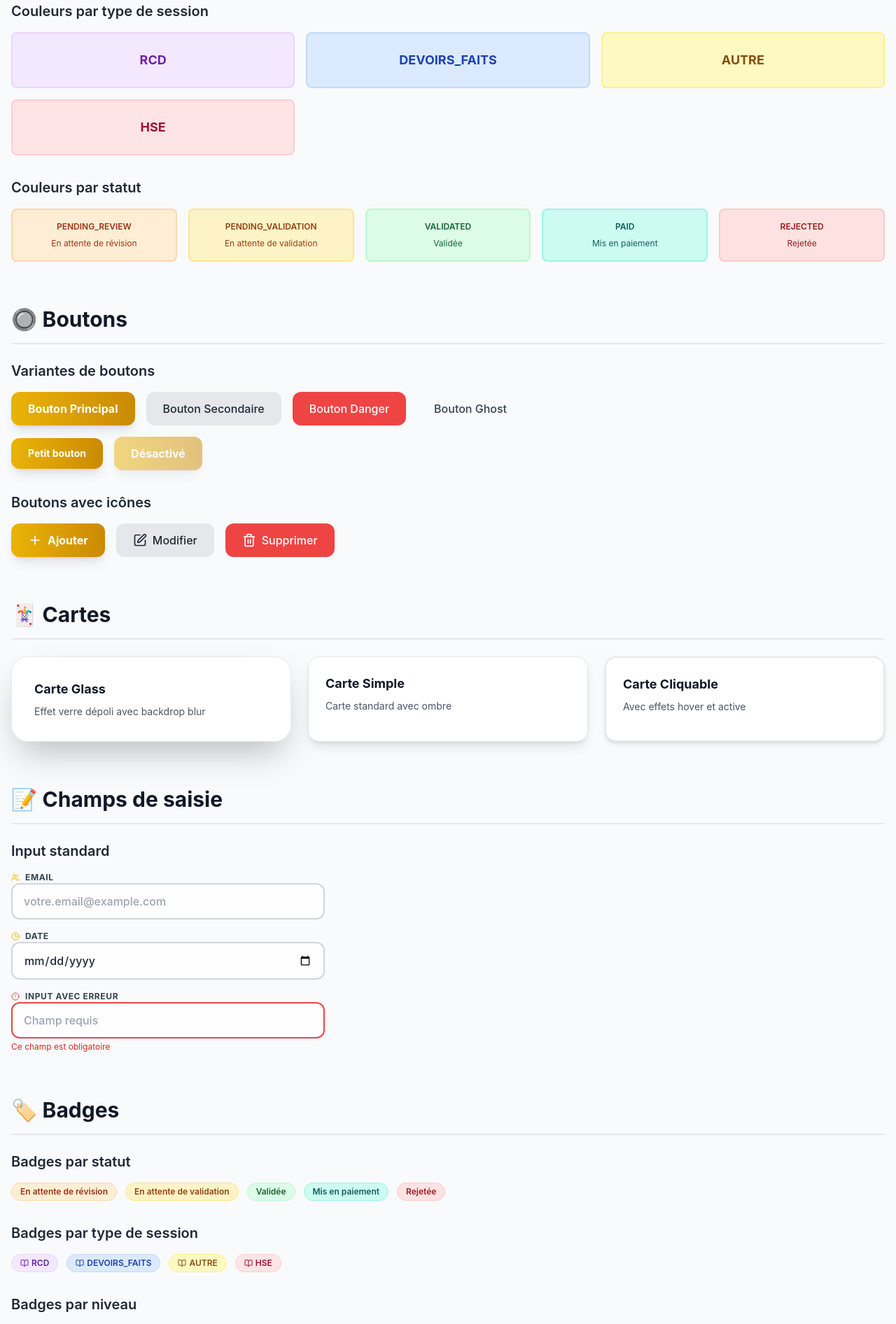
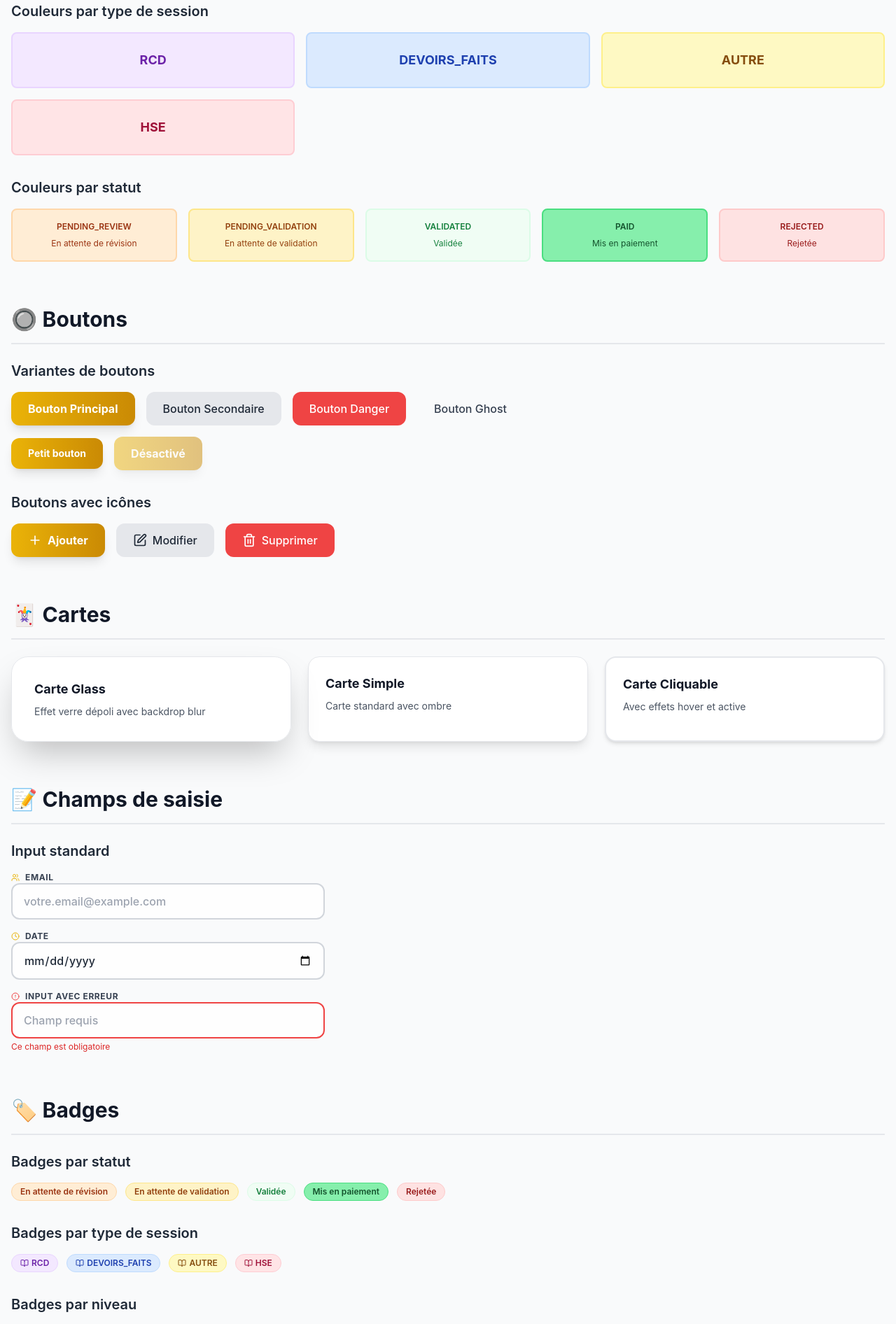
Before and after one commit to CodBad25/supchaissac, a React (Vite) app: page /styleguide in a window 1280 px wide. Shown: the part 1076-2968 px from the top of the page at 70% size. Built offline with nearby package versions, Linux system fonts and the light colour scheme.

Commit message:
fix: distinct green shades for validated vs paid

```diff
--- a/src/styles/theme.ts
+++ b/src/styles/theme.ts
@@ -123,19 +123,19 @@ export const colors = {
       label: 'En attente de validation',
     },
     VALIDATED: {
-      bg: 'bg-green-100',
-      text: 'text-green-800',
-      border: 'border-green-200',
-      full: 'bg-green-100 text-green-800 border-green-200',
+      bg: 'bg-green-50',
+      text: 'text-green-700',
+      border: 'border-green-100',
+      full: 'bg-green-50 text-green-700 border-green-100',
       icon: 'text-green-600',
       label: 'Validée',
     },
     PAID: {
-      bg: 'bg-teal-100',
-      text: 'text-teal-800',
-      border: 'border-teal-200',
-      full: 'bg-teal-100 text-teal-800 border-teal-200',
-      icon: 'text-teal-600',
+      bg: 'bg-green-300',
+      text: 'text-green-900',
+      border: 'border-green-400',
+      full: 'bg-green-300 text-green-900 border-green-400',
+      icon: 'text-green-700',
       label: 'Mis en paiement',
     },
     REJECTED: {
```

## Your assignment
Copy all lines from the material above that hold the word "theme".

## Solution to the exercise
--- a/src/styles/theme.ts
+++ b/src/styles/theme.ts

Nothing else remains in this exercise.